*** TASK INPUTS ***
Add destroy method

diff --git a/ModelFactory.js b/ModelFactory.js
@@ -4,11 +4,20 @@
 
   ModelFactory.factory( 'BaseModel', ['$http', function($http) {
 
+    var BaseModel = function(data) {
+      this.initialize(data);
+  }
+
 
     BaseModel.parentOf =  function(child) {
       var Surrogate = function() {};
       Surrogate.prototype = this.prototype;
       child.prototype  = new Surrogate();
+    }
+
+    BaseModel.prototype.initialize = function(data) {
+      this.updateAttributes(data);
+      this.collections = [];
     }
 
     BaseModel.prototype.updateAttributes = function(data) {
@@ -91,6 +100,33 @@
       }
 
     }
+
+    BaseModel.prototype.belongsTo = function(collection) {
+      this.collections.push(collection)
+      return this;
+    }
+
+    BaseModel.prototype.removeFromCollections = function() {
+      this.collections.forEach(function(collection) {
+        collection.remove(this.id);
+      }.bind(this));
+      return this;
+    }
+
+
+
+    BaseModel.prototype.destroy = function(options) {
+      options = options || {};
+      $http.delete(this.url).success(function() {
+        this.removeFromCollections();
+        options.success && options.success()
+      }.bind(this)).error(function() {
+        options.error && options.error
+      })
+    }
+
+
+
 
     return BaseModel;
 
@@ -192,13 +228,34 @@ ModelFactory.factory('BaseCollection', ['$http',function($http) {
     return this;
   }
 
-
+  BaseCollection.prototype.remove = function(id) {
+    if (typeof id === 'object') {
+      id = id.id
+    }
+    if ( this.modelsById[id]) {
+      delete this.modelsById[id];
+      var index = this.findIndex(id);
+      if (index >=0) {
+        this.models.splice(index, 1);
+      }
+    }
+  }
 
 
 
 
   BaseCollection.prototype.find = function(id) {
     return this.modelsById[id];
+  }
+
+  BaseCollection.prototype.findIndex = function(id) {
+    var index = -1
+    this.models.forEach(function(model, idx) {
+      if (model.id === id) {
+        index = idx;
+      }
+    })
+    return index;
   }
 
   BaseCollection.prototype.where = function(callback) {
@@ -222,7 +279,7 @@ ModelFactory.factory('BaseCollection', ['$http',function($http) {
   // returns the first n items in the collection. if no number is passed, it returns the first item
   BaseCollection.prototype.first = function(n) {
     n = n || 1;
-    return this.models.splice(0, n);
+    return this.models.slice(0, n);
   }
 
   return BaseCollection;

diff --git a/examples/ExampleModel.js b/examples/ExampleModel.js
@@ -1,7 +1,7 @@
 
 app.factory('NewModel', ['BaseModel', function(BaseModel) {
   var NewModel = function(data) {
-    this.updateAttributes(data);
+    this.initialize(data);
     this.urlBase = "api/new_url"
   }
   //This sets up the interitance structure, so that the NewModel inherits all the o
***
- [TASK DESCRIPTION]: What you write must match the records above exactly, line for line.

- [EXERCISE RESULT]:
Add destroy method

diff --git a/ModelFactory.js b/ModelFactory.js
@@ -4,11 +4,20 @@
 
   ModelFactory.factory( 'BaseModel', ['$http', function($http) {
 
+    var BaseModel = function(data) {
+      this.initialize(data);
+  }
+
 
     BaseModel.parentOf =  function(child) {
       var Surrogate = function() {};
       Surrogate.prototype = this.prototype;
       child.prototype  = new Surrogate();
+    }
+
+    BaseModel.prototype.initialize = function(data) {
+      this.updateAttributes(data);
+      this.collections = [];
     }
 
     BaseModel.prototype.updateAttributes = function(data) {
@@ -91,6 +100,33 @@
       }
 
     }
+
+    BaseModel.prototype.belongsTo = function(collection) {
+      this.collections.push(collection)
+      return this;
+    }
+
+    BaseModel.prototype.removeFromCollections = function() {
+      this.collections.forEach(function(collection) {
+        collection.remove(this.id);
+      }.bind(this));
+      return this;
+    }
+
+
+
+    BaseModel.prototype.destroy = function(options) {
+      options = options || {};
+      $http.delete(this.url).success(function() {
+        this.removeFromCollections();
+        options.success && options.success()
+      }.bind(this)).error(function() {
+        options.error && options.error
+      })
+    }
+
+
+
 
     return BaseModel;
 
@@ -192,13 +228,34 @@ ModelFactory.factory('BaseCollection', ['$http',function($http) {
     return this;
   }
 
-
+  BaseCollection.prototype.remove = function(id) {
+    if (typeof id === 'object') {
+      id = id.id
+    }
+    if ( this.modelsById[id]) {
+      delete this.modelsById[id];
+      var index = this.findIndex(id);
+      if (index >=0) {
+        this.models.splice(index, 1);
+      }
+    }
+  }
 
 
 
 
   BaseCollection.prototype.find = function(id) {
     return this.modelsById[id];
+  }
+
+  BaseCollection.prototype.findIndex = function(id) {
+    var index = -1
+    this.models.forEach(function(model, idx) {
+      if (model.id === id) {
+        index = idx;
+      }
+    })
+    return index;
   }
 
   BaseCollection.prototype.where = function(callback) {
@@ -222,7 +279,7 @@ ModelFactory.factory('BaseCollection', ['$http',function($http) {
   // returns the first n items in the collection. if no number is passed, it returns the first item
   BaseCollection.prototype.first = function(n) {
     n = n || 1;
-    return this.models.splice(0, n);
+    return this.models.slice(0, n);
   }
 
   return BaseCollection;

diff --git a/examples/ExampleModel.js b/examples/ExampleModel.js
@@ -1,7 +1,7 @@
 
 app.factory('NewModel', ['BaseModel', function(BaseModel) {
   var NewModel = function(data) {
-    this.updateAttributes(data);
+    this.initialize(data);
     this.urlBase = "api/new_url"
   }
   //This sets up the interitance structure, so that the NewModel inherits all the o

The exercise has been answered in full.